Any New York commercial lease will have numerous provisions within the lease regarding notices. Every notice provision must be carefully read and understood since, under New York law, there must be strict compliance with lease notice provisions. Experienced lease negotiators are fully aware of the importance of notice provisions. Depending on the provision, the lessor or the lessee can gain a significant advantage. For example, consider the following notice provision:
In the event of the Lessee/Tenant’s default, Lessor/Landlord shall have the immediate right to declare this lease in default, enter upon the Premises, and take possession immediately.”
Under this “no-notice” provision, the lessor has a significant advantage. Compare that provision with the following:
Suppose the lessee is in default of any agreement, condition, or obligation on its part to be performed or observed under this Lease. In that case, Lessor shall send notice in writing of said default and, if Tenant fails to cure said default within sixty (60) days after notice of said default from Lessor, Lessor shall have the immediate right to declare this lease in default and to enter in upon the Premises and take possession immediately.”
As can be seen, this alternative provision provides much more protection for the Tenant. First, the landlord must send a written notice — an oral notice is not sufficient — identifying the claimed default. Second, the Tenant is entitled to a sixty (60) cure period. This means that the Tenant can try and “fix” the problem. As an example, most commercial tenants must have general liability insurance. Suppose the Tenant has failed to obtain insurance. In that case and under this provision, the landlord must send a written notice, and upon receipt, the Tenant has sixty days to get the required insurance. If the Tenant succeeds, the default is “cured,” and the landlord has no right to take possession of the leased space.
Define Notice Provisions Specifically in the Lease
Aside from what the various notice provisions say, it is also essential to focus on related notice provisions: namely, to whom the notices are to be sent and the method.
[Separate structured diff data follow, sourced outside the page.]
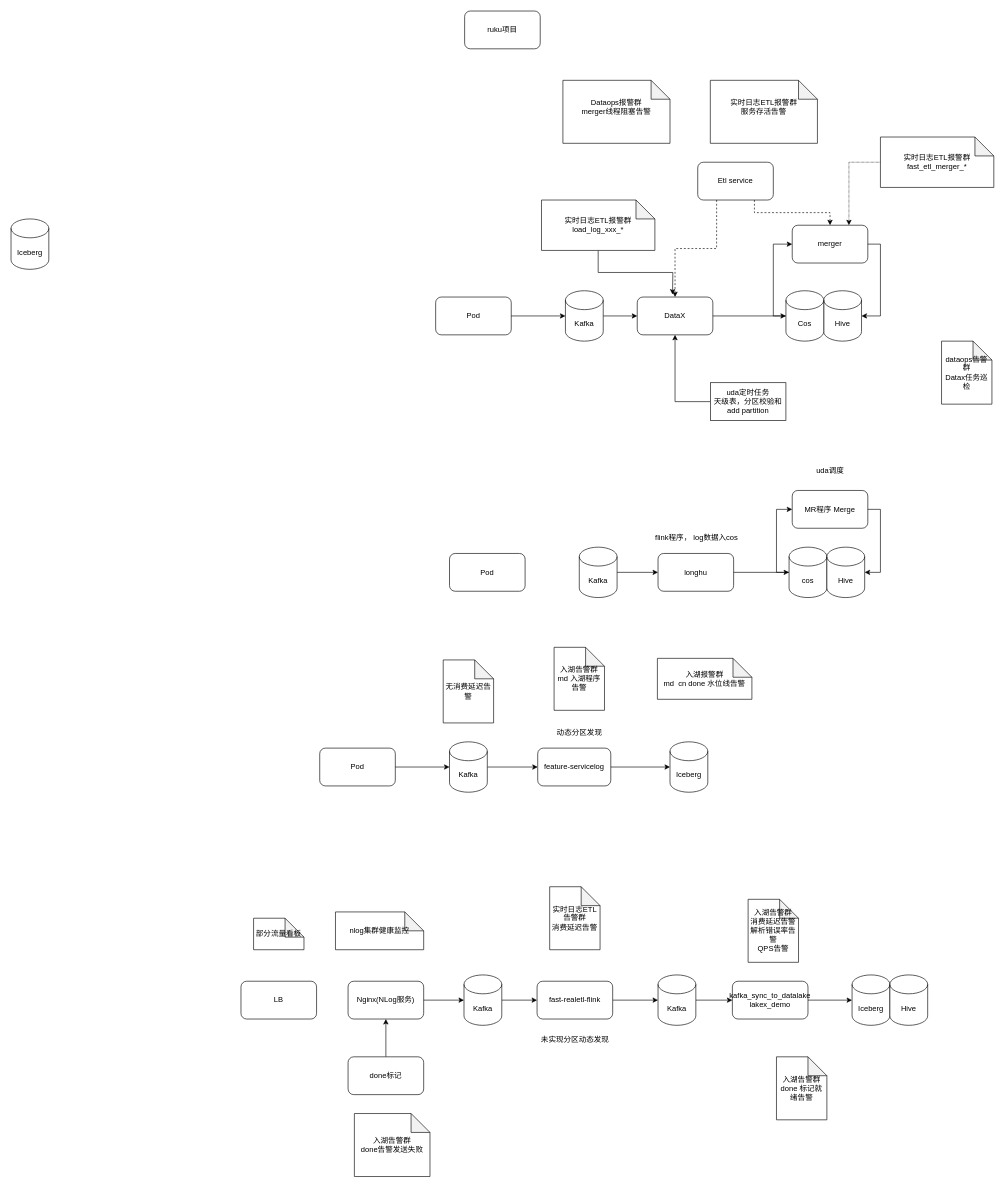
Before: 日志入库.drawio in ic4y/diagrams, a draw.io diagram. Source tidied: cells renumbered, new cells numbered last; positions are measured from the earlier drawing's top-left corner, leaving out a move shared by most shapes. Both pictures are drawn from the tidied source at 63%, with x=0, y=0 at pixel (11, 11).
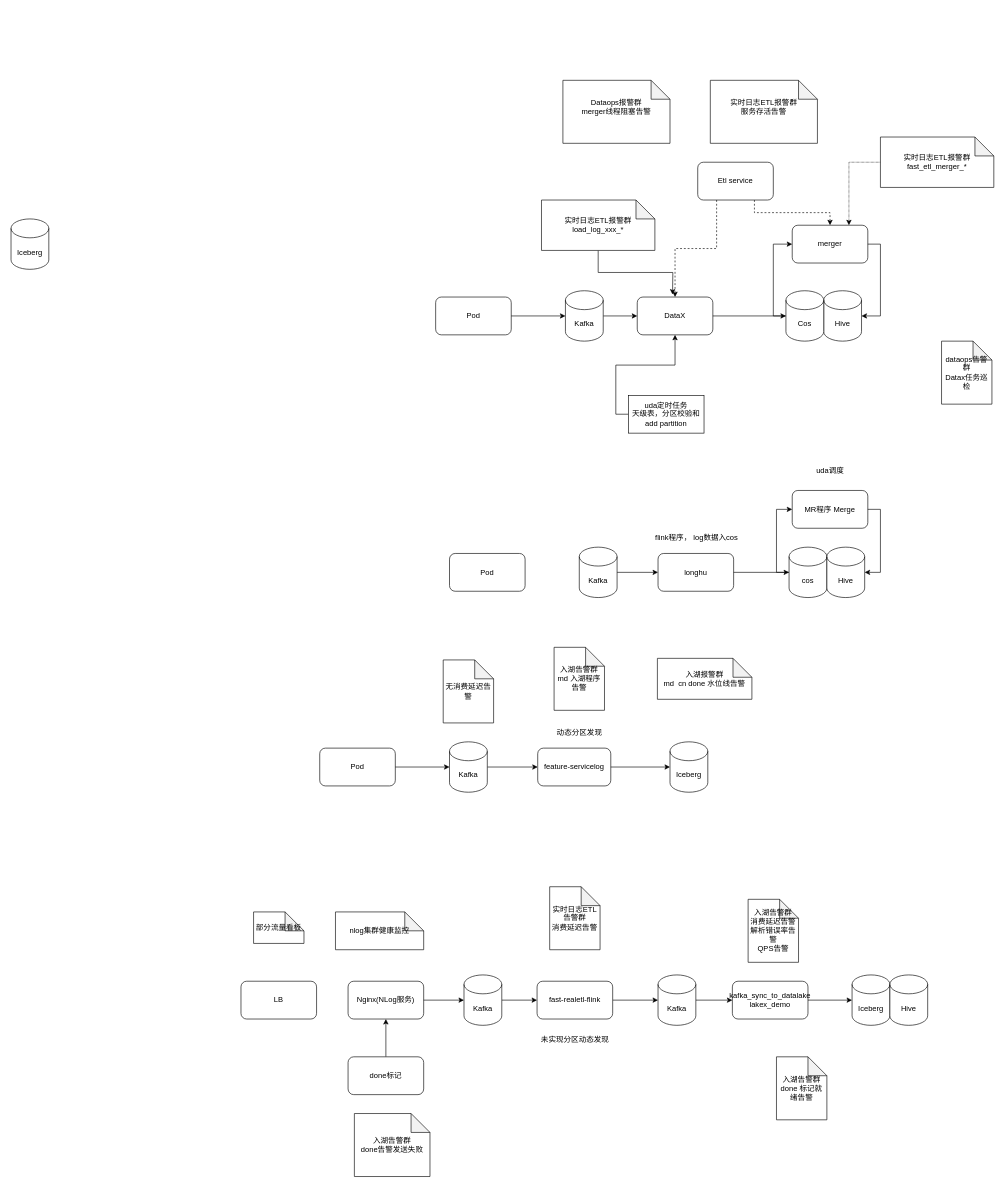
After the change.

Commit message:
更新日志入库.drawio

The edit, as a diff of the source:
```diff
@@
-    <mxCell id="2" value="ruku项目" style="rounded=1;whiteSpace=wrap;html=1;" parent="1" vertex="1">
-      <mxGeometry x="720" width="120" height="60" as="geometry" />
-    </mxCell>
@@
     <mxCell id="44" value="部分流量看板" style="shape=note;whiteSpace=wrap;html=1;backgroundOutline=1;darkOpacity=0.05;" parent="1" vertex="1">
-      <mxGeometry x="385" y="1440" width="80" height="50" as="geometry" />
+      <mxGeometry x="385" y="1430" width="80" height="50" as="geometry" />
     </mxCell>
@@
     <mxCell id="66" value="uda定时任务&lt;br&gt;天级表，分区校验和add partition" style="whiteSpace=wrap;html=1;" parent="1" vertex="1">
-      <mxGeometry x="1110" y="590" width="120" height="60" as="geometry" />
+      <mxGeometry x="980" y="610" width="120" height="60" as="geometry" />
     </mxCell>
```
In the second example, the provision requires that the notice be “in writing.” In today’s world of emails and text messages, New York courts have routinely held that emails and text messages are forms of “writing.” Thus, a notice of default emailed or sent as a text message COULD be considered a “written notice,” which would conform to the requirements of the lease.
This could be considered “good” for the landlord since the notice is sent almost instantaneously. By contrast, this could be considered “bad” for the Tenant since, if notice had to be sent via mail, that would “add” a couple of days. In the end, this should be written into the lease. If the parties want notice sent by mail, the lease should state that clearly.
The other issue that should be negotiated is the provision about to whom the notices should be sent. Every lease will have a provision that states that notices “shall be sent to … [name; address].” This is another place to clarify the method of sending the notice. If the notice is to be sent to a name and a street address, that indicates that a letter must be sent. If, on the other hand, an email address is listed, then that is a clear indication that an email is acceptable.
Contact the NYC Commercial Lease Negotiators at Wright Law Firm NYC Today
For more information, call the experienced New York commercial lease and real estate attorneys at Wright Law Firm NYC. We provide top-tier commercial real estate legal services for the NYC business community. To schedule a consultation, contact our office by email or call us at (212) 619-1500.